Input for this task:
————
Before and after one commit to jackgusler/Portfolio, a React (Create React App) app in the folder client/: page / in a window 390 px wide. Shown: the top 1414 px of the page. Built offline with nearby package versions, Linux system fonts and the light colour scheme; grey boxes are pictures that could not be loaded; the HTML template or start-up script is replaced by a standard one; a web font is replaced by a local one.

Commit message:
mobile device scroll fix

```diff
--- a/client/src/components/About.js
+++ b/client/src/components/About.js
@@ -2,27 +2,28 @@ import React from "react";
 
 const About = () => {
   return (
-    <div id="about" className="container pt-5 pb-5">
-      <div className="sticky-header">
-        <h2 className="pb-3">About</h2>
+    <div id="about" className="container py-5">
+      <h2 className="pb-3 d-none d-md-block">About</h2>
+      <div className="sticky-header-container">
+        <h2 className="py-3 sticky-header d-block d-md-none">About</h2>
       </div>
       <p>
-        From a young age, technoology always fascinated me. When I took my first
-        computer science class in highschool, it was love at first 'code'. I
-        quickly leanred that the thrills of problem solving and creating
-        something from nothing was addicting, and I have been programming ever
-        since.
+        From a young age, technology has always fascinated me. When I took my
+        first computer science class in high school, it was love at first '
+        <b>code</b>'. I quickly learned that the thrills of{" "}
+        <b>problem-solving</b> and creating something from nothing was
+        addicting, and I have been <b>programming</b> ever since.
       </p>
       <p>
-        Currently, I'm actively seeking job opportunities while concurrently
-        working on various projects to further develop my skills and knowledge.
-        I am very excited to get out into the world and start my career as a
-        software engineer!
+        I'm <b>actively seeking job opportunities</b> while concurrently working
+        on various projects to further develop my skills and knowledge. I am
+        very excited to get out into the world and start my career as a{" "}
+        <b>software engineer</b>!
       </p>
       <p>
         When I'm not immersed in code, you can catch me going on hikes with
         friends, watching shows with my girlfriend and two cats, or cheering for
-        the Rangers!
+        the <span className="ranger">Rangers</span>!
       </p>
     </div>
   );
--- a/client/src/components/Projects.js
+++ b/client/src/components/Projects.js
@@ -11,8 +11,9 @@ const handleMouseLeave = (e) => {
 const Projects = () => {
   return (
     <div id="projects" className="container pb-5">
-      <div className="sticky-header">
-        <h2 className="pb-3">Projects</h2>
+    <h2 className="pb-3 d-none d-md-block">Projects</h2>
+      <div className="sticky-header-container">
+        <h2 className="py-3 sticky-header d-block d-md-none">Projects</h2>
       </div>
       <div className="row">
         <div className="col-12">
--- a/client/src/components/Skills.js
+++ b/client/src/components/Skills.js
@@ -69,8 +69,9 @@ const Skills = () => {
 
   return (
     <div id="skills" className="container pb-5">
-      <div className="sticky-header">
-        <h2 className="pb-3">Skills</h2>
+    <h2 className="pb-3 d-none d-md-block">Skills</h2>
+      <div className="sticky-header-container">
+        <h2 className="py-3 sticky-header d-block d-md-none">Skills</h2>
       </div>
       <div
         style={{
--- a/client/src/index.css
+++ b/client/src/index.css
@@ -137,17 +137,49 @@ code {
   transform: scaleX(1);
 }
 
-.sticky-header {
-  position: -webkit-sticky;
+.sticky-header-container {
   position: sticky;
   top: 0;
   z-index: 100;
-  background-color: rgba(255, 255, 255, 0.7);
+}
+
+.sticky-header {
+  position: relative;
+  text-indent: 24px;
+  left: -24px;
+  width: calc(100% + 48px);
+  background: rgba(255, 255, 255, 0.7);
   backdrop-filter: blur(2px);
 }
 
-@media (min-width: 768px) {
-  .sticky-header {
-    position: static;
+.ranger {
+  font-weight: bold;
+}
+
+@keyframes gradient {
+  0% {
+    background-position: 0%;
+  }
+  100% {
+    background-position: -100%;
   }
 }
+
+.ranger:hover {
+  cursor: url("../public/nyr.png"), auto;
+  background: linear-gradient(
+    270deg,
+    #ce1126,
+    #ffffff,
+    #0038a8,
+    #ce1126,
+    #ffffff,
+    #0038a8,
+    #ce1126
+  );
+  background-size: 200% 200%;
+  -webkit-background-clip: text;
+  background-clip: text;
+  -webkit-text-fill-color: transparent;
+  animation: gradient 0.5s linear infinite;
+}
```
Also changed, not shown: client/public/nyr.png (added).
————
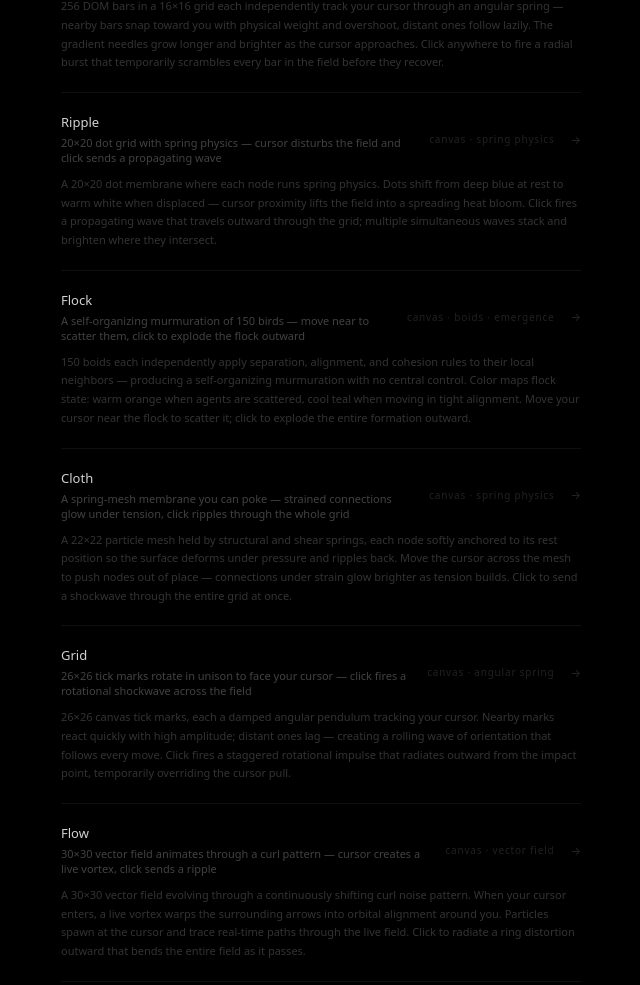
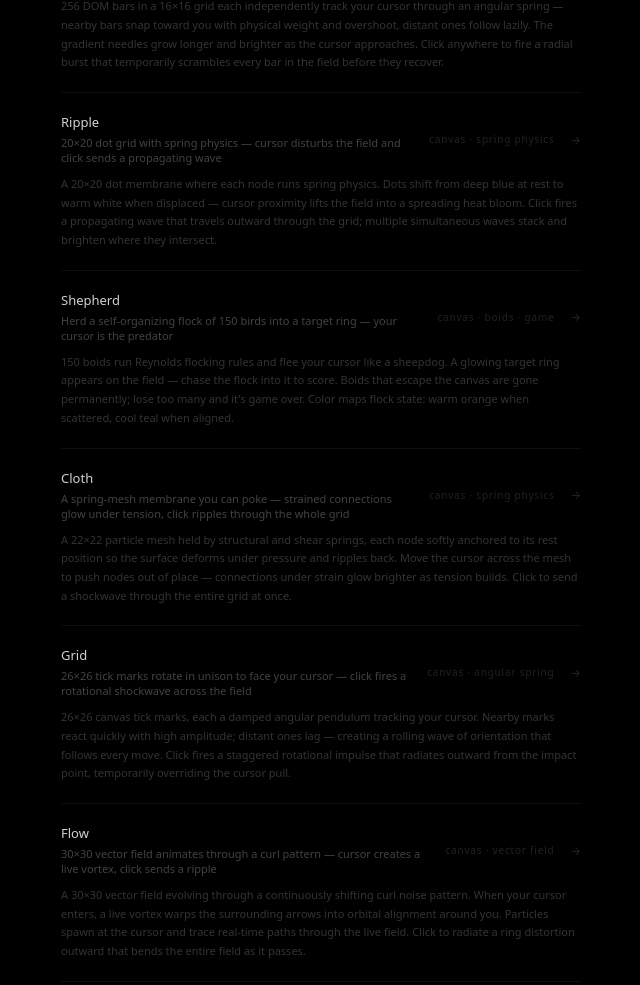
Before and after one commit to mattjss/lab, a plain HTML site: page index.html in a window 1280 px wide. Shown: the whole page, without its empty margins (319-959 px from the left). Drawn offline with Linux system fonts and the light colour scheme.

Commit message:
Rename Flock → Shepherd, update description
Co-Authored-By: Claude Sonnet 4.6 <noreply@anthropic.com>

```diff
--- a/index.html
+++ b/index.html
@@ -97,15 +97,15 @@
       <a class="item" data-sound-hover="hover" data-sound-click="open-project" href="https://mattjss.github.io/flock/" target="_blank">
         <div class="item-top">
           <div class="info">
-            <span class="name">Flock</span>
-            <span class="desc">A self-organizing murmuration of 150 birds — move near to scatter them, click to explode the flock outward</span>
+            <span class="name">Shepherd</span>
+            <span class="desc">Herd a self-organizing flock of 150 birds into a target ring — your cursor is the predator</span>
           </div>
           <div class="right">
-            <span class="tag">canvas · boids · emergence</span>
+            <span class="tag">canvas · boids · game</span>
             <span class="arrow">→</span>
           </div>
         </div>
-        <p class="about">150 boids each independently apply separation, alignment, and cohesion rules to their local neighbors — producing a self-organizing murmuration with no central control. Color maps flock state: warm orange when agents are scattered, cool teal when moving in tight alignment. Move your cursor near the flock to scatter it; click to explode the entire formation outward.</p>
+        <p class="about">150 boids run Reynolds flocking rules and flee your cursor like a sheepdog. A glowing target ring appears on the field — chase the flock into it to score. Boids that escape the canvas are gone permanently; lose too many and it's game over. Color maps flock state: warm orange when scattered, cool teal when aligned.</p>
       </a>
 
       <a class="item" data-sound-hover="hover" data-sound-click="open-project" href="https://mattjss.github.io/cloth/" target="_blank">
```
————
What the task requires: In the listing, find every line with the word "problem" and state how many there are, nothing more.

Response: 2